A PARISH council is phasing out plastic altogether in cemeteries as it says litter is posing an increasing problem.
In one recent month alone, says the council, workmen filled a builder’s dumpy bag with windblown plastic litter not associated with any specific grave.
Now, a ban on plastic will include ornaments, wreaths and artificial flowers.
In 2019, the Parish Council declared a climate emergency and pledged to reduce single use plastic.
Parish Cllr Mike Greenwood, chairman of the Burial Board, said: “We recognise it is important for people to be able to remember their loved ones by leaving flowers and other mementoes at the graveside, and long may that continue. All we are asking is that people refrain from using plastic items.
“It is quite staggering how much material ends up blown around our cemeteries and surrounding areas. This includes brittle plastic from pots, ornaments, artificial flowers, and cellophane wrappers.
“Although large pieces can be retrieved, others are very small and escape into the environment, to the detriment of wildlife and watercourses.”
Notices will be put up around the sites informing people of the new ‘no plastics’ rules and reminders put on local websites and social media groups, after which any remaining plastic items will be removed.
Cllr Greenwood added: “Obviously we do not wish to cause anyone upset or distress.
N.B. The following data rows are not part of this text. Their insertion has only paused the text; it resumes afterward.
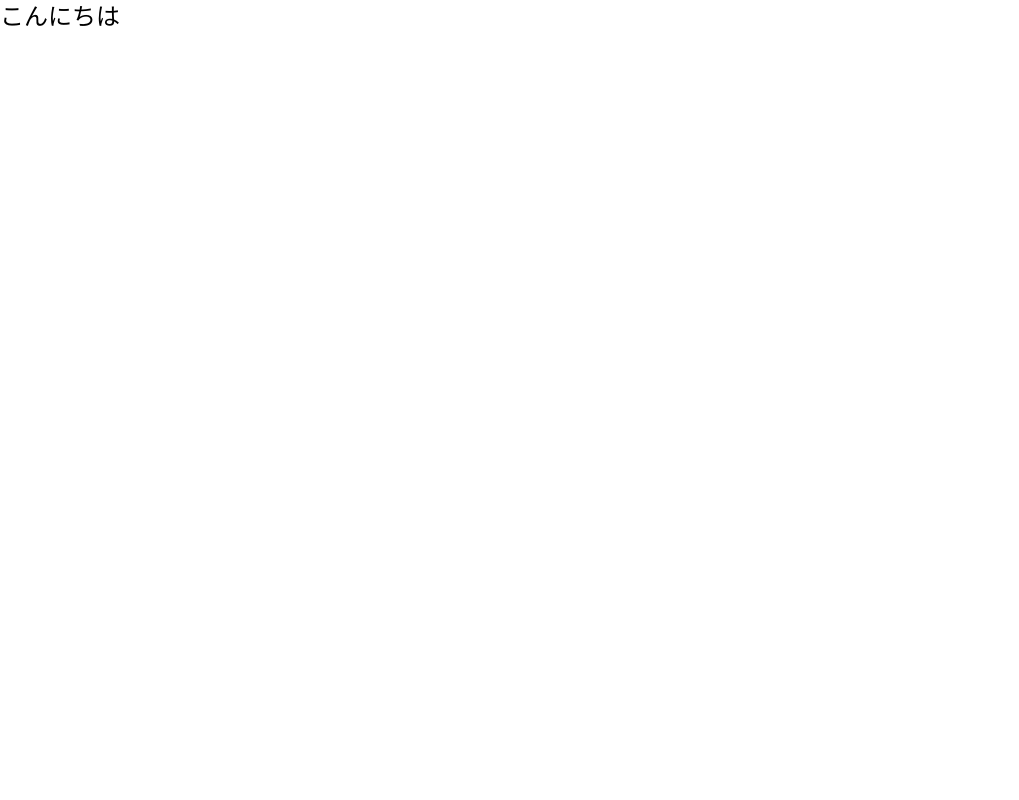
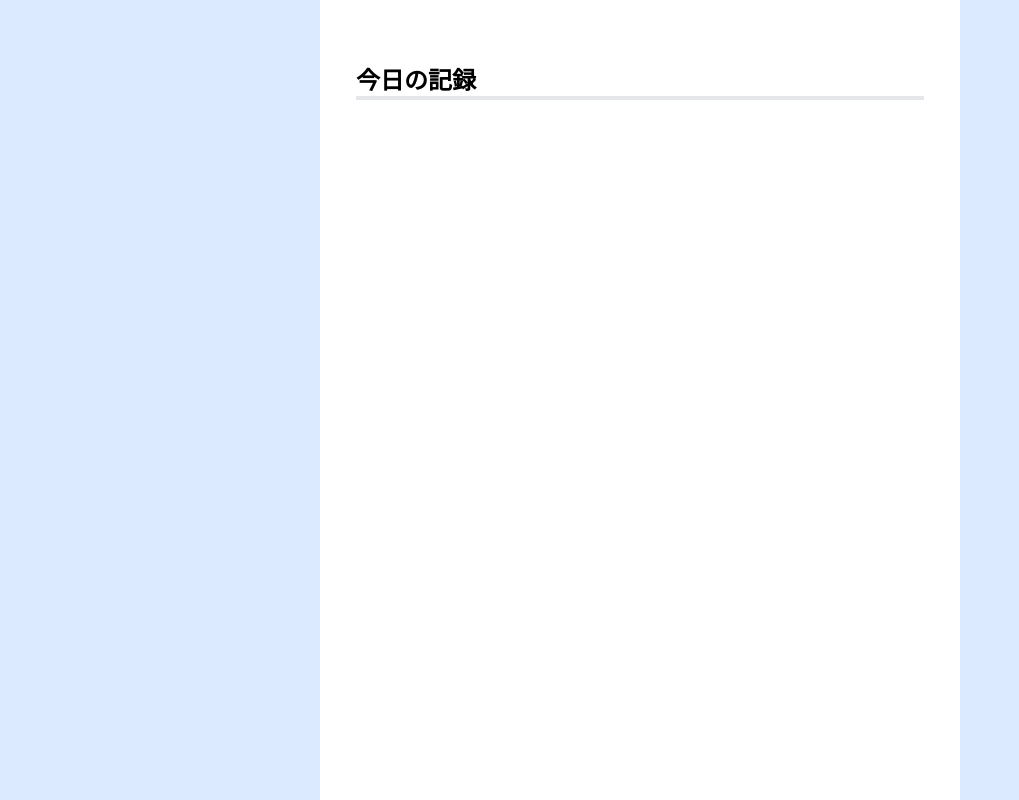
Before and after one commit to yama-chiiii/Sotsuken, a Next.js app: page / in a window 1280 px wide. Shown: the whole page, without its empty margins (0-1019 px from the left). Built offline with nearby package versions, Linux system fonts and the light colour scheme.

Commit message:
コード書きはじめ

```diff
--- a/src/app/page.tsx
+++ b/src/app/page.tsx
@@ -2,8 +2,10 @@ import "./globals.css";
 
 export default function Home() {
   return (
-    <div className="font-mPlus">
-      <div className="w-1/2 h-screen bg-white text-2xl">こんにちは</div>
+    <div className="w-full min-h-screen flex flex-col items-center bg-blue-100">
+      <div className="w-1/2 h-screen bg-white text-2xl font-mPlus">
+        <div className="mt-64 mx-36 font-semibold border-b-4">今日の記録</div>
+      </div>
     </div>
   );
 }
```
We continue to welcome natural materials such as earthenware, wood, fresh flowers and plants.”
Wreaths will continue to be laid for the Remembrance Service at the War Memorial in Albaston and removed in January.
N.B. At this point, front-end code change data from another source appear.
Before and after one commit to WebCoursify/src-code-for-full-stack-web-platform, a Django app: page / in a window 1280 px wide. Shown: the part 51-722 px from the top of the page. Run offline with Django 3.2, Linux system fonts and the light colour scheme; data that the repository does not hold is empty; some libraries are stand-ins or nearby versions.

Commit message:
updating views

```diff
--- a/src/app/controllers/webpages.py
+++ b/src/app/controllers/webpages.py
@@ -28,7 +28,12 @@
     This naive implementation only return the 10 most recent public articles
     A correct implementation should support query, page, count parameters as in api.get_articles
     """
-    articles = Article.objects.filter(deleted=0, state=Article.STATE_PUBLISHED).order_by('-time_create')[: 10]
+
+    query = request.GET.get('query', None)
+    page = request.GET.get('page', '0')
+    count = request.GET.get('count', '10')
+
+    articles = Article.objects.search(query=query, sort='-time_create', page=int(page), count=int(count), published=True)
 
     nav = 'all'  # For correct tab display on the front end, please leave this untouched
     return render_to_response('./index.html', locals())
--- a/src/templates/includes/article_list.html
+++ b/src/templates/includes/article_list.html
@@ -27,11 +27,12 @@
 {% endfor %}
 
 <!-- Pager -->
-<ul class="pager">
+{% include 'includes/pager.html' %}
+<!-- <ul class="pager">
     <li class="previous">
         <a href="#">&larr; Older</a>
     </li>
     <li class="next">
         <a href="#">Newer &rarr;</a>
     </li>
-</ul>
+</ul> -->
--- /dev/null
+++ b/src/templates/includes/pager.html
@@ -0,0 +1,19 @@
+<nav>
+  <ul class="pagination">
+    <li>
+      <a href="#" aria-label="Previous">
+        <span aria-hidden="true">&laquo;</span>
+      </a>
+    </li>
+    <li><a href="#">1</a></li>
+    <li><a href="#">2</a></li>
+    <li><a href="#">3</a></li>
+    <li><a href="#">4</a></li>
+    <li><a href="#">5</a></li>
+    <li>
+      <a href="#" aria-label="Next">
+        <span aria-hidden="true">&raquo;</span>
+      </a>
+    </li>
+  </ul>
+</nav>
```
The Parish’s new rules bring their cemeteries into line with similar regulations issued by the Diocese of Truro in May 2019.
These are designed to preserve suitable and harmonious surroundings, and to maintain the dignity of local burial grounds.